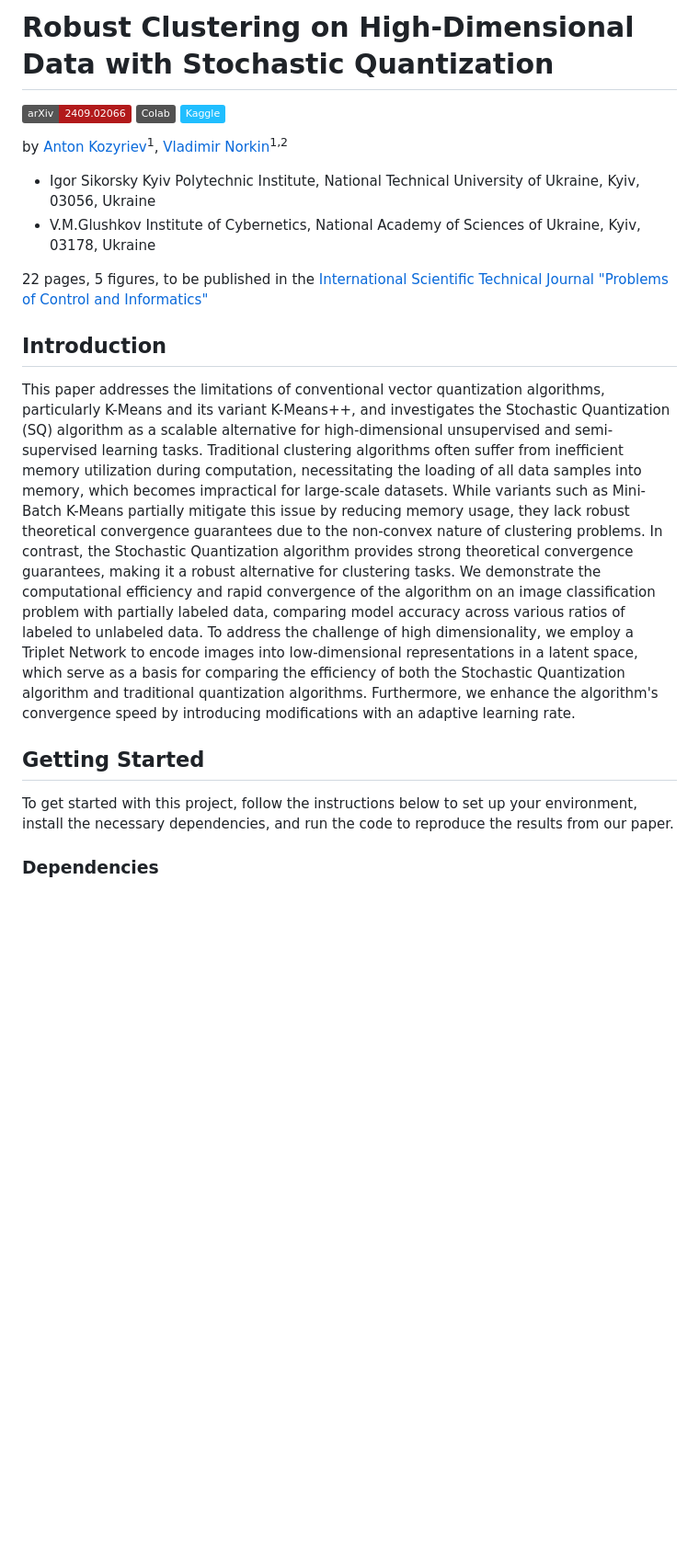
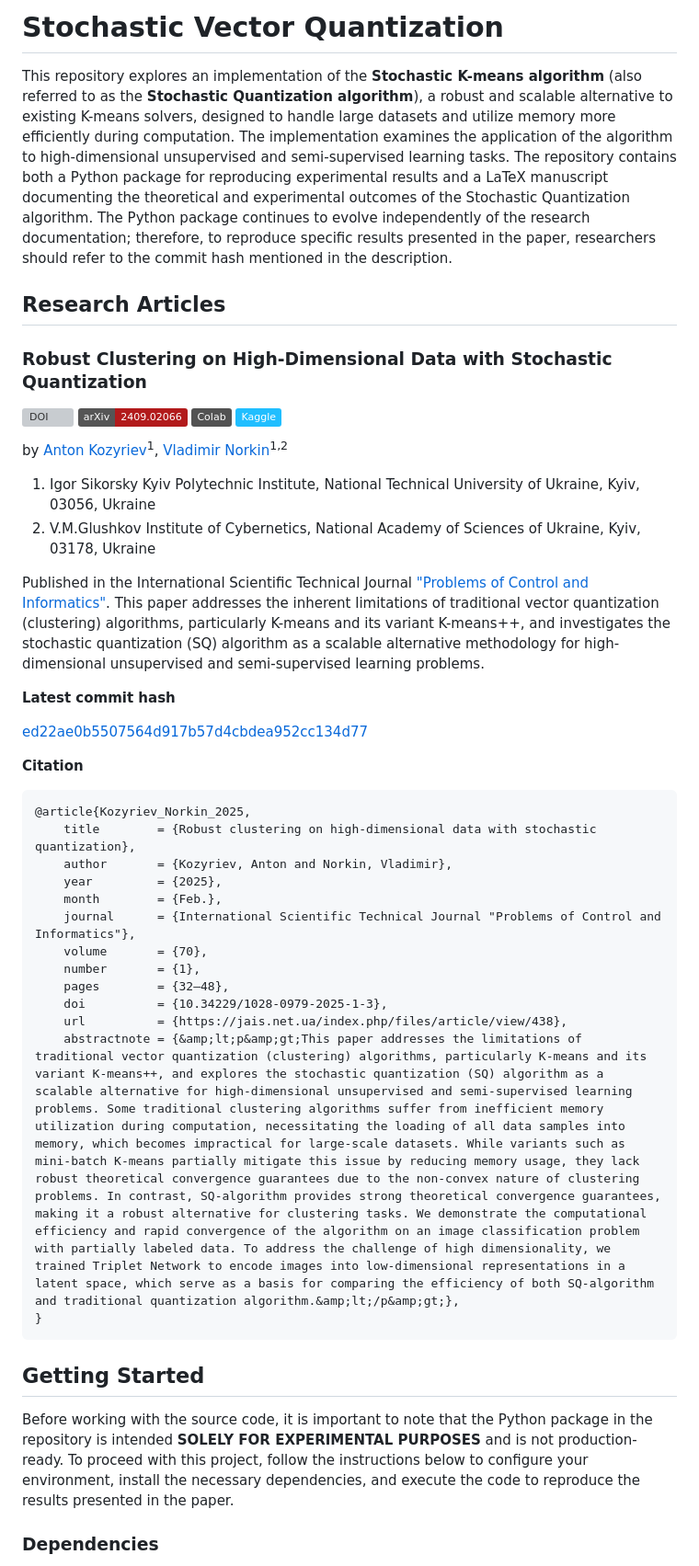
Before and after one commit to kaydotdev/stochastic-quantization, a Markdown page: README.md, the part around the change printed below. Shown: that part at 92% size. Drawn GitHub-style; badges without logos; blank space fills up the shorter version; grey boxes are pictures that could not be loaded.

Commit message:
doc(README.md): update repository description for multiarticle listing

````diff
--- a/README.md
+++ b/README.md
@@ -1,36 +1,62 @@
-# Robust Clustering on High-Dimensional Data with Stochastic Quantization
+# Stochastic Vector Quantization
 
+This repository explores an implementation of the **Stochastic K-means algorithm** (also referred to as the
+**Stochastic Quantization algorithm**), a robust and scalable alternative to existing K-means solvers, designed to
+handle large datasets and utilize memory more efficiently during computation. The implementation examines the
+application of the algorithm to high-dimensional unsupervised and semi-supervised learning tasks. The repository
+contains both a Python package for reproducing experimental results and a LaTeX manuscript documenting the theoretical
+and experimental outcomes of the Stochastic Quantization algorithm. The Python package continues to evolve
+independently of the research documentation; therefore, to reproduce specific results presented in the paper,
+researchers should refer to the commit hash mentioned in the description.
+
+## Research Articles
+
+### Robust Clustering on High-Dimensional Data with Stochastic Quantization
+
+[![DOI](https://img.shields.io/badge/DOI-10.34229/1028--0979--2025--1--3-blue.svg)](https://doi.org/10.34229/1028-0979-2025-1-3)
 [![Arxiv](https://img.shields.io/badge/arXiv-2409.02066-B21A1B)](https://doi.org/10.48550/arXiv.2409.02066)
 [![Open In Colab](https://img.shields.io/badge/Colab-F9AB00?logo=googlecolab&color=525252)](https://colab.research.google.com/github/kaydotdev/stochastic-quantization/blob/master/code/notebooks/quantization.ipynb)
 [![Open In Kaggle](https://img.shields.io/badge/Kaggle-20BEFF?logo=Kaggle&logoColor=white)](https://www.kaggle.com/notebooks/welcome?src=https://github.com/kaydotdev/stochastic-quantization/blob/master/code/notebooks/quantization.ipynb)
 
 by [Anton Kozyriev](mailto:a.kozyriev@kpi.ua)<sup>1</sup>, [Vladimir Norkin](mailto:v.norkin@kpi.ua)<sup>1,2</sup>
 
- - Igor Sikorsky Kyiv Polytechnic Institute, National Technical University of Ukraine, Kyiv, 03056, Ukraine
- - V.M.Glushkov Institute of Cybernetics, National Academy of Sciences of Ukraine, Kyiv, 03178, Ukraine
+1. Igor Sikorsky Kyiv Polytechnic Institute, National Technical University of Ukraine, Kyiv, 03056, Ukraine
+2. V.M.Glushkov Institute of Cybernetics, National Academy of Sciences of Ukraine, Kyiv, 03178, Ukraine
 
-22 pages, 5 figures, to be published in the [International Scientific Technical Journal "Problems of Control and Informatics"](https://jais.net.ua/)
+Published in the International Scientific Technical Journal
+["Problems of Control and Informatics"](https://jais.net.ua/). This paper addresses the inherent limitations of
+traditional vector quantization (clustering) algorithms, particularly K-means and its variant K-means++, and
+investigates the stochastic quantization (SQ) algorithm as a scalable alternative methodology for high-dimensional
+unsupervised and semi-supervised learning problems.
 
-## Introduction
+**Latest commit hash**
 
-This paper addresses the limitations of conventional vector quantization algorithms, particularly K-Means and its
-variant K-Means++, and investigates the Stochastic Quantization (SQ) algorithm as a scalable alternative for
-high-dimensional unsupervised and semi-supervised learning tasks. Traditional clustering algorithms often suffer
-from inefficient memory utilization during computation, necessitating the loading of all data samples into memory,
-which becomes impractical for large-scale datasets. While variants such as Mini-Batch K-Means partially mitigate this
-issue by reducing memory usage, they lack robust theoretical convergence guarantees due to the non-convex nature of
-clustering problems. In contrast, the Stochastic Quantization algorithm provides strong theoretical convergence
-guarantees, making it a robust alternative for clustering tasks. We demonstrate the computational efficiency and rapid
-convergence of the algorithm on an image classification problem with partially labeled data, comparing model accuracy
-across various ratios of labeled to unlabeled data. To address the challenge of high dimensionality, we employ a
-Triplet Network to encode images into low-dimensional representations in a latent space, which serve as a basis for
-comparing the efficiency of both the Stochastic Quantization algorithm and traditional quantization algorithms.
-Furthermore, we enhance the algorithm's convergence speed by introducing modifications with an adaptive learning rate.
+[ed22ae0b5507564d917b57d4cbdea952cc134d77](https://github.com/kaydotdev/stochastic-quantization/commit/ed22ae0b5507564d917b57d4cbdea952cc134d77)
+
+**Citation**
+
+```bib
+@article{Kozyriev_Norkin_2025,
+	title        = {Robust clustering on high-dimensional data with stochastic quantization},
+	author       = {Kozyriev, Anton and Norkin, Vladimir},
+	year         = {2025},
+	month        = {Feb.},
+	journal      = {International Scientific Technical Journal "Problems of Control and Informatics"},
+	volume       = {70},
+	number       = {1},
+	pages        = {32–48},
+	doi          = {10.34229/1028-0979-2025-1-3},
+	url          = {https://jais.net.ua/index.php/files/article/view/438},
+	abstractnote = {&amp;lt;p&amp;gt;This paper addresses the limitations of traditional vector quantization (clustering) algorithms, particularly K-means and its variant K-means++, and explores the stochastic quantization (SQ) algorithm as a scalable alternative for high-dimensional unsupervised and semi-supervised learning problems. Some traditional clustering algorithms suffer from inefficient memory utilization during computation, necessitating the loading of all data samples into memory, which becomes impractical for large-scale datasets. While variants such as mini-batch K-means partially mitigate this issue by reducing memory usage, they lack robust theoretical convergence guarantees due to the non-convex nature of clustering problems. In contrast, SQ-algorithm provides strong theoretical convergence guarantees, making it a robust alternative for clustering tasks. We demonstrate the computational efficiency and rapid convergence of the algorithm on an image classification problem with partially labeled data. To address the challenge of high dimensionality, we trained Triplet Network to encode images into low-dimensional representations in a latent space, which serve as a basis for comparing the efficiency of both SQ-algorithm and traditional quantization algorithm.&amp;lt;/p&amp;gt;},
+}
+```
 
 ## Getting Started
 
-To get started with this project, follow the instructions below to set up your environment, install the necessary
-dependencies, and run the code to reproduce the results from our paper.
+Before working with the source code, it is important to note that the Python package in the repository is intended
+**SOLELY FOR EXPERIMENTAL PURPOSES** and is not production-ready. To proceed with this project, follow the instructions
+below to configure your environment, install the necessary dependencies, and execute the code to reproduce the results
+presented in the paper.
 
 ### Dependencies
 
````
Also changed, not shown: other parts of README.md (+0 -16 lines).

++++++++++++++++++++

Out of the data above, return each line where the word "images" can be found.

-Triplet Network to encode images into low-dimensional representations in a latent space, which serve as a basis for
+	abstractnote = {&amp;lt;p&amp;gt;This paper addresses the limitations of traditional vector quantization (clustering) algorithms, particularly K-means and its variant K-means++, and explores the stochastic quantization (SQ) algorithm as a scalable alternative for high-dimensional unsupervised and semi-supervised learning problems. Some traditional clustering algorithms suffer from inefficient memory utilization during computation, necessitating the loading of all data samples into memory, which becomes impractical for large-scale datasets. While variants such as mini-batch K-means partially mitigate this issue by reducing memory usage, they lack robust theoretical convergence guarantees due to the non-convex nature of clustering problems. In contrast, SQ-algorithm provides strong theoretical convergence guarantees, making it a robust alternative for clustering tasks. We demonstrate the computational efficiency and rapid convergence of the algorithm on an image classification problem with partially labeled data. To address the challenge of high dimensionality, we trained Triplet Network to encode images into low-dimensional representations in a latent space, which serve as a basis for comparing the efficiency of both SQ-algorithm and traditional quantization algorithm.&amp;lt;/p&amp;gt;},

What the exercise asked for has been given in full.